Top positive review
20 people found this helpful
on 7 January 2011
Tom Brown's schooldays is one of those classics; everyone has heard of it, but probably knows it better from one of the film or TV adaptations. This is shame as the book is very well written and has some wonderful (if a little flowery) images of the English countryside that are often left out to save time.
The book actually starts shortly after Tom's birth and the first few chapters cover the early part of his life before going to Rugby school. This part is generally left out in the film versions; a pity as there are some excellent descriptions of country life at the beginning of the 1800s.
Hughes describes the growth from adolescence to adulthood of a young man from the middle class of English society with great affection and a keen eye. The book illustrates how people thought about the education of young men to fulfill a purpose within society, and I would suggest that many of the views were valid for the next 100 years.
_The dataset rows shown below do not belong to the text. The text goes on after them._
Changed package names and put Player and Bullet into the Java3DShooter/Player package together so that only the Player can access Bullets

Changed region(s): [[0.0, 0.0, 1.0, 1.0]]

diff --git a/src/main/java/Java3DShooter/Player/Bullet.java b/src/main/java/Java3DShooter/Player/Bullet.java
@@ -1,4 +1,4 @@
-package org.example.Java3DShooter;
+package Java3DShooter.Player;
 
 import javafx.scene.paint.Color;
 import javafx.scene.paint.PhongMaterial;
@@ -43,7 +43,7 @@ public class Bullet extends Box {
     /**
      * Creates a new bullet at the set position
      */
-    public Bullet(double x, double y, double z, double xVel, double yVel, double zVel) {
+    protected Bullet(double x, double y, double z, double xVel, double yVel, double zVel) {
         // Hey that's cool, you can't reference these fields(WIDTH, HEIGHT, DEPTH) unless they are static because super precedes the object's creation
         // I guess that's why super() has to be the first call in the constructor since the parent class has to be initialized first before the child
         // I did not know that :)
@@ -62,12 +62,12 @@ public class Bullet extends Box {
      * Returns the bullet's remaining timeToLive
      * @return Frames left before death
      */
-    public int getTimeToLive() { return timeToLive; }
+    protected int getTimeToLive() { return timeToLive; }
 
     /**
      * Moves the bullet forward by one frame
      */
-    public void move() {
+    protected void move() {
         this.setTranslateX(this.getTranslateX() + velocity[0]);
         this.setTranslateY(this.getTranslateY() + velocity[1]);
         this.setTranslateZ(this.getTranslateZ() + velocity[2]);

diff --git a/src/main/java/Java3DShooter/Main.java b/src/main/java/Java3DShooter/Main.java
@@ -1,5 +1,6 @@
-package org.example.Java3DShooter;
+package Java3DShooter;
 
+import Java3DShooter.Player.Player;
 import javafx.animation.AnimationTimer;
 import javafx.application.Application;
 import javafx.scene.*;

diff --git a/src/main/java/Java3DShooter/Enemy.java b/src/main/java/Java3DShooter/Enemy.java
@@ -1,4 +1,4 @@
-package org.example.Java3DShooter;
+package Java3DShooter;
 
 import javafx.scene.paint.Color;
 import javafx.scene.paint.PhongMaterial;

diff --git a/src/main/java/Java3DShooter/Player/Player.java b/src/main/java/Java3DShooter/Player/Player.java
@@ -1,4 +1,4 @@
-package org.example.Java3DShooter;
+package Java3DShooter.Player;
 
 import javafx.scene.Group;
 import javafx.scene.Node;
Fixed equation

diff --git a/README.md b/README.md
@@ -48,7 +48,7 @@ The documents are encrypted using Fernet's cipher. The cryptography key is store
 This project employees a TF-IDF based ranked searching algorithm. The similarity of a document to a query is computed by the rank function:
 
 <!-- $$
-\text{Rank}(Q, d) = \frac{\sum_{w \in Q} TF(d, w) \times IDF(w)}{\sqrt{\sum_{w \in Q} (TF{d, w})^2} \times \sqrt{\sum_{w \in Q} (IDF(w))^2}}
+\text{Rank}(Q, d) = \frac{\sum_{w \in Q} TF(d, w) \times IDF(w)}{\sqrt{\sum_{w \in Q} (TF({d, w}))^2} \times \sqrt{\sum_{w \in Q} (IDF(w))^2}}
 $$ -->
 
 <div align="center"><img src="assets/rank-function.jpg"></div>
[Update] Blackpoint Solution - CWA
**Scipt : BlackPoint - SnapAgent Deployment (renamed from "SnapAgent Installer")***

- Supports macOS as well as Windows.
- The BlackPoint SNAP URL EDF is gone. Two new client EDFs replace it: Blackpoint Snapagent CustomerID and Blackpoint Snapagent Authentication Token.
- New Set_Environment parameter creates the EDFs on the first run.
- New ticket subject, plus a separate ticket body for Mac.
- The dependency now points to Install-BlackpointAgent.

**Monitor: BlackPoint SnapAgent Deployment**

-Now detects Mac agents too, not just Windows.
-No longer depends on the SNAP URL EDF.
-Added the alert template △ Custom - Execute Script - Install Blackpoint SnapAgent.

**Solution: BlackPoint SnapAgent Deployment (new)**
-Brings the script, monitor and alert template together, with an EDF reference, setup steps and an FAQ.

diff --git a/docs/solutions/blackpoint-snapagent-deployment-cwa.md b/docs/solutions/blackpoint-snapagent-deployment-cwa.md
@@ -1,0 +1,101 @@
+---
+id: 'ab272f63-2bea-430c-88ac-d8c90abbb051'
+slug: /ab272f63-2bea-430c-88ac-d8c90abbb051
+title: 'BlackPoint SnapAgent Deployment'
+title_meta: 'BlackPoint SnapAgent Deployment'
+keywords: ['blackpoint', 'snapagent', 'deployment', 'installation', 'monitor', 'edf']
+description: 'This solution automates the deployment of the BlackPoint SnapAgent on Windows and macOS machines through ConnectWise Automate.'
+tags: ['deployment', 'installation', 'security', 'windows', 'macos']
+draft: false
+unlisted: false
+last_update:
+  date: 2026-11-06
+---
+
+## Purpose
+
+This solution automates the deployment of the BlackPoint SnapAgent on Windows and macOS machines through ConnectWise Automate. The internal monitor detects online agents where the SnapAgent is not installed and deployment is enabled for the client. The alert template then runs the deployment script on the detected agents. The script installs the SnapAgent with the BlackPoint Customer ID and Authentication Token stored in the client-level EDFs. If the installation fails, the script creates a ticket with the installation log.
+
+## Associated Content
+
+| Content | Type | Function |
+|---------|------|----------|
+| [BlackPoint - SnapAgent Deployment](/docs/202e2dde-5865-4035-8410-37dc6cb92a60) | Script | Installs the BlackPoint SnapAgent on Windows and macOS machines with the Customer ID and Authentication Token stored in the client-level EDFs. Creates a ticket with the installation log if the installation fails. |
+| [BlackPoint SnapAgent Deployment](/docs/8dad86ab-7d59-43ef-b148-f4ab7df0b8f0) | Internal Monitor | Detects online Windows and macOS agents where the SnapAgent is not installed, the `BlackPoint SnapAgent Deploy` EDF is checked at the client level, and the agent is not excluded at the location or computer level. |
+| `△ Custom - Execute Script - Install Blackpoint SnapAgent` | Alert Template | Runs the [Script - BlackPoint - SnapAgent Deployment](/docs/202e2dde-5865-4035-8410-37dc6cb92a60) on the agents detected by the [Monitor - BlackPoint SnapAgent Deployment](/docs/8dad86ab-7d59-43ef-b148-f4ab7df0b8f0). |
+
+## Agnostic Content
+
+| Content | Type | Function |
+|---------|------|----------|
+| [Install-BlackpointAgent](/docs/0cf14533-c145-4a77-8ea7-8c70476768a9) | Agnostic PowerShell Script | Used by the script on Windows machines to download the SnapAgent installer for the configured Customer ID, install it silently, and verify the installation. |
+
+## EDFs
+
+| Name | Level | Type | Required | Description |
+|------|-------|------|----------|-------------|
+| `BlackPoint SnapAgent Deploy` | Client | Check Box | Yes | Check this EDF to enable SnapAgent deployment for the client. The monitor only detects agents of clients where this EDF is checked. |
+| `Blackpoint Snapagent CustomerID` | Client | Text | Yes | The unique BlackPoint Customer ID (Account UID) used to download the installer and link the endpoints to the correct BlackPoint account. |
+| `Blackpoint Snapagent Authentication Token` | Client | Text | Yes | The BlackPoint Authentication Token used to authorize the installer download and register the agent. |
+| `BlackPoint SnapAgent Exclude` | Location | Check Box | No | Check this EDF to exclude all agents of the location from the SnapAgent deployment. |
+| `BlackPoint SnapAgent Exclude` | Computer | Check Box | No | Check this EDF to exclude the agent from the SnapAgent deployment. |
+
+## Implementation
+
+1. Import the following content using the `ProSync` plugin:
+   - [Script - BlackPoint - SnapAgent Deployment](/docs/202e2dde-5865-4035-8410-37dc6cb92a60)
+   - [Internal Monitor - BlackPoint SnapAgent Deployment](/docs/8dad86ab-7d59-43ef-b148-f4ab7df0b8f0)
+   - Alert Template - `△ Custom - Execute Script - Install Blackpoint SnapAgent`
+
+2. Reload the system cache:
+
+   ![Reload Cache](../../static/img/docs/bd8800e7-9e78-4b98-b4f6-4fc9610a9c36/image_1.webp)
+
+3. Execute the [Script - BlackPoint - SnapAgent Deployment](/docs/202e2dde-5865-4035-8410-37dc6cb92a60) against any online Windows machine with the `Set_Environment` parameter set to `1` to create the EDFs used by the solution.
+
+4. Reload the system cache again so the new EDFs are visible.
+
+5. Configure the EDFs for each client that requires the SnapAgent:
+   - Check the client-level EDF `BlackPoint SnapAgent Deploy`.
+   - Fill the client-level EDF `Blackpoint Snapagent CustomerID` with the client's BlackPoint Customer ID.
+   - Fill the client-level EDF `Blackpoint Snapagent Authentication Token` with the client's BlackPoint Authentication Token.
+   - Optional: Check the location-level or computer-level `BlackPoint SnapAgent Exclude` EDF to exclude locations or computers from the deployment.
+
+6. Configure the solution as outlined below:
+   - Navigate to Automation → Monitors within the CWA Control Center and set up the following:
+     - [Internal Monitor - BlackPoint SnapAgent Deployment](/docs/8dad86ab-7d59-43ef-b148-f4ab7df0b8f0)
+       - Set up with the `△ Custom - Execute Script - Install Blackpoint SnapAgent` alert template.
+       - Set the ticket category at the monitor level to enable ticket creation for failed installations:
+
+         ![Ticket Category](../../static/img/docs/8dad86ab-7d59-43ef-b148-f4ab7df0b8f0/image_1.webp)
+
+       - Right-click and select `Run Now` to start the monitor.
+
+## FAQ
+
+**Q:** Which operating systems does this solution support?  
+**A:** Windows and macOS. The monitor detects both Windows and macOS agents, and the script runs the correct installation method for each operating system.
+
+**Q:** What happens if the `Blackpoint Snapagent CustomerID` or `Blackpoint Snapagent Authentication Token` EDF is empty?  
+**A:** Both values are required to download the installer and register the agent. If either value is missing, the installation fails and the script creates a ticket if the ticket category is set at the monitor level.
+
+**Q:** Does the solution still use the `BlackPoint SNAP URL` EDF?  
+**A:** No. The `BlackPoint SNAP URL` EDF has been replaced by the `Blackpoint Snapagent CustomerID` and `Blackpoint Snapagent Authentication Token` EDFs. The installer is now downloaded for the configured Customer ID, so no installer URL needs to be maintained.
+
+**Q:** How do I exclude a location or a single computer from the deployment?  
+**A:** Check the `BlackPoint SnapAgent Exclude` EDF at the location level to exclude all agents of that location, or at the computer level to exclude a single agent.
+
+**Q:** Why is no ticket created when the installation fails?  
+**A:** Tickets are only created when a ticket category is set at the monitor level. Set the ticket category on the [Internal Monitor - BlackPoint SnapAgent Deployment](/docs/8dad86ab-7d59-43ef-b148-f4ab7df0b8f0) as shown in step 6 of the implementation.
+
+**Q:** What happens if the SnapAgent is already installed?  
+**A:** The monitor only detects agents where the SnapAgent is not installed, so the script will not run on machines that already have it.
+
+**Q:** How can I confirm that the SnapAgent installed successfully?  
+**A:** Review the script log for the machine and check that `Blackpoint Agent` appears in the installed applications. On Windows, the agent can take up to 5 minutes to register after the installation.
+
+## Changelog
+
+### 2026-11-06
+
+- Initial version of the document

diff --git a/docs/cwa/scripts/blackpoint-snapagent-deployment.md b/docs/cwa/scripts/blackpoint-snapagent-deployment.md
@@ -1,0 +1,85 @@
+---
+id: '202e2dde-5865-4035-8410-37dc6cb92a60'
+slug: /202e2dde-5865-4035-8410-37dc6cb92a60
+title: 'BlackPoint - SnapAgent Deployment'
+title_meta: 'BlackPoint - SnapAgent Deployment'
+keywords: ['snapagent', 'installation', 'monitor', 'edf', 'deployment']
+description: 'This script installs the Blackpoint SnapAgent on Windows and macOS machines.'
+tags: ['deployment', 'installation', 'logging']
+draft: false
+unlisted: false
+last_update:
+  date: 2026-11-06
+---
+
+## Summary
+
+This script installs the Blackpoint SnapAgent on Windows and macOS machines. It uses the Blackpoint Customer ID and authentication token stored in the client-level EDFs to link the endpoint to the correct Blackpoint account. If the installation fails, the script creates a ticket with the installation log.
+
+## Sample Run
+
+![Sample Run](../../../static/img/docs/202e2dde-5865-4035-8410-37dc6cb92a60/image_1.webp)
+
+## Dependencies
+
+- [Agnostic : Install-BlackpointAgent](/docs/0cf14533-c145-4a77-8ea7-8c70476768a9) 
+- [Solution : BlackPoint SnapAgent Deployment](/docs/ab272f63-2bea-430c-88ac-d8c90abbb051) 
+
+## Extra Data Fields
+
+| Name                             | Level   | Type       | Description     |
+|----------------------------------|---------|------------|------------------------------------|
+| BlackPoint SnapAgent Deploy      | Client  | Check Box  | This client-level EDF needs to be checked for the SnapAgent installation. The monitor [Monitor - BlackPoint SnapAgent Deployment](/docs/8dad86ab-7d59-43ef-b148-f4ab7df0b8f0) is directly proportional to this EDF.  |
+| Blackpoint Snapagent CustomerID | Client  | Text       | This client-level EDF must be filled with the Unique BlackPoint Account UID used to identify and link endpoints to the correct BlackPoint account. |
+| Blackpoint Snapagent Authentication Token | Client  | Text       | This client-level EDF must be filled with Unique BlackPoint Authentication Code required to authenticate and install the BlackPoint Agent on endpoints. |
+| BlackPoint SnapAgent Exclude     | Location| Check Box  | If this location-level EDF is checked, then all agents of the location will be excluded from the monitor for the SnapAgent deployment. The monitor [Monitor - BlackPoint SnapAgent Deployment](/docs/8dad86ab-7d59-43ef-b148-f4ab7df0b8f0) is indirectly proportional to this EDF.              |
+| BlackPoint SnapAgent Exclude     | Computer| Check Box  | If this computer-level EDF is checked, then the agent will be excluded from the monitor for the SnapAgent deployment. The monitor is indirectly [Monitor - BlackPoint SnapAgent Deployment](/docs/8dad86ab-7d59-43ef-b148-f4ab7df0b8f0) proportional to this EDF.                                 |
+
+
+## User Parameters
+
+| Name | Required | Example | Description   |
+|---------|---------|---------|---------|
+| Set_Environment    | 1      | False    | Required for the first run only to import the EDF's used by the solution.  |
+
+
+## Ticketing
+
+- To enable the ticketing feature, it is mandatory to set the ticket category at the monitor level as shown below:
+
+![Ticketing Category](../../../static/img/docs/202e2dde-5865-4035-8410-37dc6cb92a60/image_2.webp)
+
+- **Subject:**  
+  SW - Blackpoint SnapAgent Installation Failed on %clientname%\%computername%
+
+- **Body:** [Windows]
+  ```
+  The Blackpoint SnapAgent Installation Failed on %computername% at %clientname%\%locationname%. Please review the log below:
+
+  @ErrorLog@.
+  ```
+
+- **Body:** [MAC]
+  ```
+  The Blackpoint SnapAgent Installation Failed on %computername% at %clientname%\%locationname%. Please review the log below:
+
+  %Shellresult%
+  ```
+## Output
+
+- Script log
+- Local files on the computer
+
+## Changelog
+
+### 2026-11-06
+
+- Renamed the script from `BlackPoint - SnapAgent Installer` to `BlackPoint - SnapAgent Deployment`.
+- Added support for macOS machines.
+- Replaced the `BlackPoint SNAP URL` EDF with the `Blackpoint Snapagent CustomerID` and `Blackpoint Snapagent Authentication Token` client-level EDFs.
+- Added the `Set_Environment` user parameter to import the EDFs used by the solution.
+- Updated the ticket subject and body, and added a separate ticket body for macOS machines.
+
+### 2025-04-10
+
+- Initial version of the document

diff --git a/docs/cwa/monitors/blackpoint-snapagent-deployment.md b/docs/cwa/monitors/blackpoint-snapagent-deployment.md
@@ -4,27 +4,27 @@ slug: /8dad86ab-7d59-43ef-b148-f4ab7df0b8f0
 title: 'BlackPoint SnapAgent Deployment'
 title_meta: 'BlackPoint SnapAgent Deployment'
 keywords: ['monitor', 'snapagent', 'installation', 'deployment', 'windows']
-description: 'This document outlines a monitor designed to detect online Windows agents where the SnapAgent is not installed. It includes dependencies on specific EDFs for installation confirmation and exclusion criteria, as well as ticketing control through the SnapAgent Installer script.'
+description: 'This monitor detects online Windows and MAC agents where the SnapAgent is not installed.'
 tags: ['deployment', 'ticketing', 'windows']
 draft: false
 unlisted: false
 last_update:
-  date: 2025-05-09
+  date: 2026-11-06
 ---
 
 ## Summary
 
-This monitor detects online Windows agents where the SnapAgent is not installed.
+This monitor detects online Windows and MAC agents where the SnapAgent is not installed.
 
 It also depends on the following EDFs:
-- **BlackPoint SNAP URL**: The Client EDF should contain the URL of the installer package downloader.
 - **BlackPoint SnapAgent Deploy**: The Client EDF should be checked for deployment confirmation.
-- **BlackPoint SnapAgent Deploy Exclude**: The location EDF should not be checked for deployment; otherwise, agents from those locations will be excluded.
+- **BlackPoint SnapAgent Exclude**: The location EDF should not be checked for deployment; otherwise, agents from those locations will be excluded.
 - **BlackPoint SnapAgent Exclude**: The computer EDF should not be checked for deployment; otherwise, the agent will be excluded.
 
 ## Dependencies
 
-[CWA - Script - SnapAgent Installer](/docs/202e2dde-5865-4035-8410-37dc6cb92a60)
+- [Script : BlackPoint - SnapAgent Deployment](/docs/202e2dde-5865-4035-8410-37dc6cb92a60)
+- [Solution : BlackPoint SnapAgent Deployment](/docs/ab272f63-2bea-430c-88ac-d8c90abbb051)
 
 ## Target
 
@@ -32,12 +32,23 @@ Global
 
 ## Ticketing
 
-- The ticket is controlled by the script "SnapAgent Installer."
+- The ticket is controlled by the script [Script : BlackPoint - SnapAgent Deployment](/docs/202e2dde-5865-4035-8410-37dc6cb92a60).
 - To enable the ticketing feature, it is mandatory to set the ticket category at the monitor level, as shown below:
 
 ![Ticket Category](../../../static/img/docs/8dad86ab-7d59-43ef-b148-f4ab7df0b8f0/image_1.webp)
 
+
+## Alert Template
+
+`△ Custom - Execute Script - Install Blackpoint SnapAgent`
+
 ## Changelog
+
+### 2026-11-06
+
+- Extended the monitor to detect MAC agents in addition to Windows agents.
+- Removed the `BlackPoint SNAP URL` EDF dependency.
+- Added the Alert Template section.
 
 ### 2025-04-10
I would also suggest that the concept described in the book of giving young people responsibility for the care of younger children, could be a valuable concept in todays society.
A really good read, and one that is suitable for teenagers and above.